Posted on September 14, 2023
Mike and Janel Mbagu are new supporters to Kupenda, but their conviction about the effectiveness of its work and the desire to give back are noteworthy. Mike, originally from Kenya, is now living in Maryland and working as a pharmacist at Howard Pharmacy. His wife, Janel, is a microbiologist at Domino Sugar. They have two sons: George, age 11, who excels at math, and Gavin, age 8, who likes singing, music, and running around with his drone!
Since both of their boys are autistic, both Mike and Janel have become active supporters of a local autism organization. In addition, the whole family participated in Kupenda’s July running challenge to raise money and awareness for children with disabilities, with Mike running hundreds of miles to support Kupenda’s work!
Lauren: Mike, since you grew up in Kenya, can you tell me a little bit about the conditions you witnessed for people with disabilities there?
Mike: The people who colonized countries like Kenya [and brought Christian or Islamic beliefs] usually went to areas where there were cash crops—tea, coffee, and everything. In places like Malindi, where Mr. Leonard Mbonani [Kupenda’s Kenya Executive Director] is from and Mombasa… that is not the case, and everything is just pretty much witchcraft.
You will also find that people with disabilities are very poor. They are begging the majority of times. … In Africa … we’re used to someone who is blind being in tattered clothes, not clean, begging, and living with their family.
Lauren: Is there anything in particular that you think contributes to this?
Mike: There is a lack of services for people with disabilities. When you think about Kenya—Kenya became independent in 1965, so it’s a young country. Social services usually come from wars because you have to tend to people and you build those structures afterwards.
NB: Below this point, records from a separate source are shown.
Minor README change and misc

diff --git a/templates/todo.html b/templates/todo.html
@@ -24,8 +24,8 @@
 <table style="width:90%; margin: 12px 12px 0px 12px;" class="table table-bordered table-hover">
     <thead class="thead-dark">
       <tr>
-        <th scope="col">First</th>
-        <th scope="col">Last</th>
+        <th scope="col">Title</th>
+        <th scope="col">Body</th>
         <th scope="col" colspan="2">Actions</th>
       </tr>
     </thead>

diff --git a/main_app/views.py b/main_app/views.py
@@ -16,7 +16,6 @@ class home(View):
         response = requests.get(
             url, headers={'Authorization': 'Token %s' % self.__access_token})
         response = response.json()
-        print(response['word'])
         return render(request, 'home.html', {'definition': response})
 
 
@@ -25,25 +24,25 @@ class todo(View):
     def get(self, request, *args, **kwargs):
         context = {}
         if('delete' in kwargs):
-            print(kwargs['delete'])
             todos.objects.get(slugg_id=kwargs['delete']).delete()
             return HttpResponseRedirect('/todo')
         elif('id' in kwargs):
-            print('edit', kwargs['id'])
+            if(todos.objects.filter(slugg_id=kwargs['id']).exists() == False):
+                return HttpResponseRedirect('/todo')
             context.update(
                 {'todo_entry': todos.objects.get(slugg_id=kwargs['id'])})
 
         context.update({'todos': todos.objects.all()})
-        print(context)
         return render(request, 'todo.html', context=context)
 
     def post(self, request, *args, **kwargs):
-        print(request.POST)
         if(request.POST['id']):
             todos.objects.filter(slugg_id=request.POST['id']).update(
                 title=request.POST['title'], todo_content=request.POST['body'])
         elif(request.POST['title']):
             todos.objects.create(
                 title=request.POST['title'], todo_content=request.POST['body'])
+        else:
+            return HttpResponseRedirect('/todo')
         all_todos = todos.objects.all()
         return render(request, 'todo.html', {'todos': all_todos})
You begin to think of people who need to be taken care of because they served. Kenya has never really experienced a war.
Lauren: Are some disabilities better understood than others?
Mike: There are certain things like, let’s say, blindness. You go to Kenya and you see someone with blindness in Nairobi. You see someone who can’t hear in Nairobi. But if you start talking about something like autism and people will start shaking their head—like “What are you talking about?”
Lauren: Tell me a little bit about your experience as a parent of children with disabilities. When did you discover that your children had autism?
Janel: I think when George was one and a half, I noticed he wasn’t talking. So, I approached the pediatrician. She said, “Give it some time, he’ll start talking.” So, when he got to age 2, he still wasn’t talking. … So, I went online and it showed how some of the kids were acting who had autism. And I said, “George does some of those things.” … Then we went through that process.
Lauren: Do you feel like you faced any stigma in the U.S. around disabilities?
Janel: Sometimes when you’re out, people look at your kids funny because they’re doing strange things. When I go out with him in public places, I have to wear an autism shirt. So, I just point to the shirt.
Mike: Sometimes people see the shirt and they’re like “I get it.” So, if we’re going somewhere that is tough, that I’ve never been before, I wear my t-shirt.
Lauren: Tell me a little bit about how you supported Pat Blair during his effort to run a marathon a day for Kupenda in the month of July. How many miles do you think you ran of that goal?
Mike: 565 miles. She [Janel] ran 125 miles and Gavin and George both ran 25 miles.
Lauren: I know that Pat mentioned you were willing to keep him company while he was running during some challenging circumstances, such as thunderstorms and odd times of day or night. What was the earliest you both ran in order to accommodate your schedules?
Mike: 1:30am! He [Pat] asked me to run with him and run for a cause. … We could have lost sleep, but that was ok. Think about it. We’re doing something for kids in Kenya and kids in the rest of the world… This is what we’re supposed to be doing.
Lauren: I know that you recently got to meet Cindy [Kupenda’s CEO] and Leonard [Kupenda’s Kenya Executive Director) when they visited last spring. Was there anything that stuck out to you about Kupenda’s mission or that you related to?
Mike: You just have to realize that this country [the U.S.] has given people a lot of opportunities and you can give back to meet someone’s basic needs. … I said to a large number of friends in Baltimore—I was like, “Guys, we should do a little bit more.” I think we can sponsor a kid or two. … Maybe next year, when I have a party, I can see if Cindy [Kupenda’s CEO] can be there. … Next year, my goal is to find out how to put it together. … Kupenda’s services are making progress. … Progress takes time. When I pray, I ask God to give me power to go through and for God to give me patience to wait for the results.